Software engineers go to meetings. They deal with paperwork. They interview candidates. They train new engineers. They prepare presentations and demos. They attend presentations and demos. They go to conferences. They speak at conferences. They deal with suppliers. They deal with customers. They deal with users. They take time off. They lose time to broken builds. They shuttle code changes between codelines. They set up their workstations and other tools. They do maintenance work on older code versions.

All those tasks are normal tasks for software engineers. They need to be taken into account when making a schedule. However, they're not part of any work estimate.

My scheduling trick is to consider that engineers only have about 50% of their time available for work that can be scheduled. The other half goes to the overhead mentioned above. If a one-person task is estimated to take 20 man-days, there's a good chance that it'll take about 2 months to complete under a regular workload.

The 50% number is only an estimate. It's probably between 40% and 60% in most cases. In extreme cases it could be even lower or higher. However, there's definitely no way a software engineer can consistently produce one man-day of work every day without working some significant and eventually unsustainable overtime.

See also part 2 https://plus.google.com/112218872649456413744/posts/hGfwXrURjZD about building schedules by breaking tasks down into small sub-tasks.

See also part 3 https://plus.google.com/112218872649456413744/posts/9oYqAoSRaR4 about scheduling the debugging phases.

See also part 3.5 https://plus.google.com/112218872649456413744/posts/XQXX63yfVin about prioritizing bugs.

See also part 4 https://plus.google.com/112218872649456413744/posts/RCWDzcojg9T about scheduling in teams.

See also part 5 https://plus.google.com/112218872649456413744/posts/GmewLqEFnLo about schedule overruns.
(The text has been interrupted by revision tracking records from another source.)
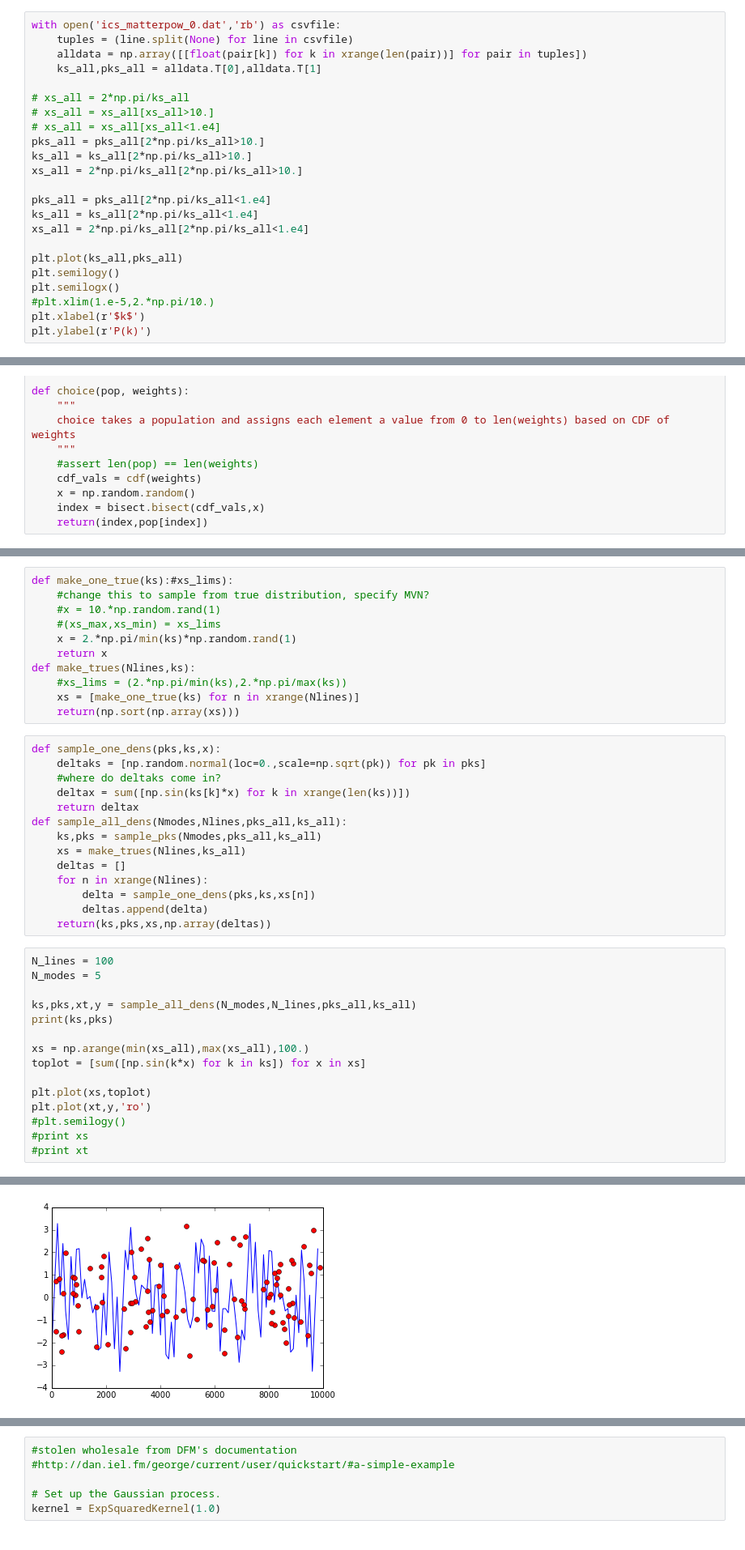
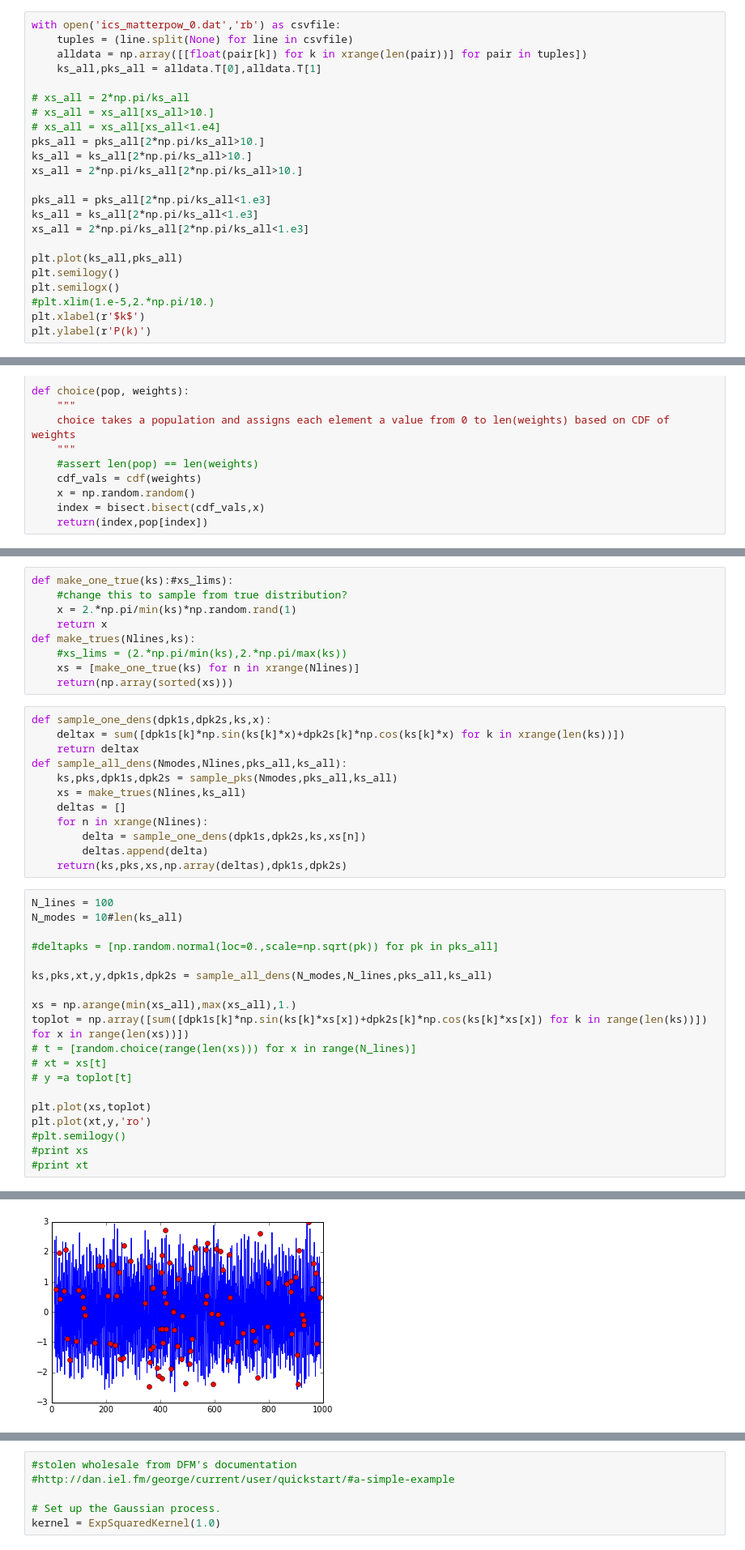
Before and after one commit to aimalz/densityfield, a Jupyter notebook: GenCat.ipynb, the cells around one changed output, grey strips where cells are left out. Shown at 81% size. Drawn from its saved outputs; the diff is of its cells as text.

Commit message:
working code with realistic errors, unrealistic true density field

```diff
--- a/GenCat.ipynb
+++ b/GenCat.ipynb
@@ -30,9 +150,9 @@ pks_all = pks_all[2*np.pi/ks_all>10.]
 ks_all = ks_all[2*np.pi/ks_all>10.]
 xs_all = 2*np.pi/ks_all[2*np.pi/ks_all>10.]
 
-pks_all = pks_all[2*np.pi/ks_all<1.e4]
-ks_all = ks_all[2*np.pi/ks_all<1.e4]
-xs_all = 2*np.pi/ks_all[2*np.pi/ks_all<1.e4]
+pks_all = pks_all[2*np.pi/ks_all<1.e3]
+ks_all = ks_all[2*np.pi/ks_all<1.e3]
+xs_all = 2*np.pi/ks_all[2*np.pi/ks_all<1.e3]
 
 plt.plot(ks_all,pks_all)
 plt.semilogy()
@@ -84,38 +209,38 @@ def sample_pks(N_modes,pks_all,ks_all):
 # def make_dens_field(ks,pks):
 # %%
 def make_one_true(ks):#xs_lims):
-    #change this to sample from true distribution, specify MVN?
-    #x = 10.*np.random.rand(1)
-    #(xs_max,xs_min) = xs_lims
+    #change this to sample from true distribution?
     x = 2.*np.pi/min(ks)*np.random.rand(1)
     return x
 def make_trues(Nlines,ks):
     #xs_lims = (2.*np.pi/min(ks),2.*np.pi/max(ks))
     xs = [make_one_true(ks) for n in xrange(Nlines)]
-    return(np.sort(np.array(xs)))
+    return(np.array(sorted(xs)))
 # %%
-def sample_one_dens(pks,ks,x):
-    deltaks = [np.random.normal(loc=0.,scale=np.sqrt(pk)) for pk in pks]
-    #where do deltaks come in?
-    deltax = sum([np.sin(ks[k]*x) for k in xrange(len(ks))])
+def sample_one_dens(dpk1s,dpk2s,ks,x):
+    deltax = sum([dpk1s[k]*np.sin(ks[k]*x)+dpk2s[k]*np.cos(ks[k]*x) for k in xrange(len(ks))])
     return deltax
 def sample_all_dens(Nmodes,Nlines,pks_all,ks_all):
-    ks,pks = sample_pks(Nmodes,pks_all,ks_all)
+    ks,pks,dpk1s,dpk2s = sample_pks(Nmodes,pks_all,ks_all)
     xs = make_trues(Nlines,ks_all)
     deltas = []
     for n in xrange(Nlines):
-        delta = sample_one_dens(pks,ks,xs[n])
+        delta = sample_one_dens(dpk1s,dpk2s,ks,xs[n])
         deltas.append(delta)
-    return(ks,pks,xs,np.array(deltas))
+    return(ks,pks,xs,np.array(deltas),dpk1s,dpk2s)
 # %%
 N_lines = 100
-N_modes = 5
+N_modes = 10#len(ks_all)
 
-ks,pks,xt,y = sample_all_dens(N_modes,N_lines,pks_all,ks_all)
-print(ks,pks)
+#deltapks = [np.random.normal(loc=0.,scale=np.sqrt(pk)) for pk in pks_all]
 
-xs = np.arange(min(xs_all),max(xs_all),100.)
-toplot = [sum([np.sin(k*x) for k in ks]) for x in xs]
+ks,pks,xt,y,dpk1s,dpk2s = sample_all_dens(N_modes,N_lines,pks_all,ks_all)
+
+xs = np.arange(min(xs_all),max(xs_all),1.)
+toplot = np.array([sum([dpk1s[k]*np.sin(ks[k]*xs[x])+dpk2s[k]*np.cos(ks[k]*xs[x]) for k in range(len(ks))]) for x in range(len(xs))])
+# t = [random.choice(range(len(xs))) for x in range(N_lines)]
+# xt = xs[t]
+# y =a toplot[t]
 
 plt.plot(xs,toplot)
 plt.plot(xt,y,'ro')
@@ -128 +252 @@ plt.plot(xt,y,'ro')
-[figure, old version]
+[figure, new version]
```
Also changed, not shown: parts of 12 cells of this notebook.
See also part 6 https://plus.google.com/112218872649456413744/posts/cnszrftVLPt which concludes the series.

Copyright 2012 Jean-Baptiste Queru / CC BY 3.0
Shared publiclyView activity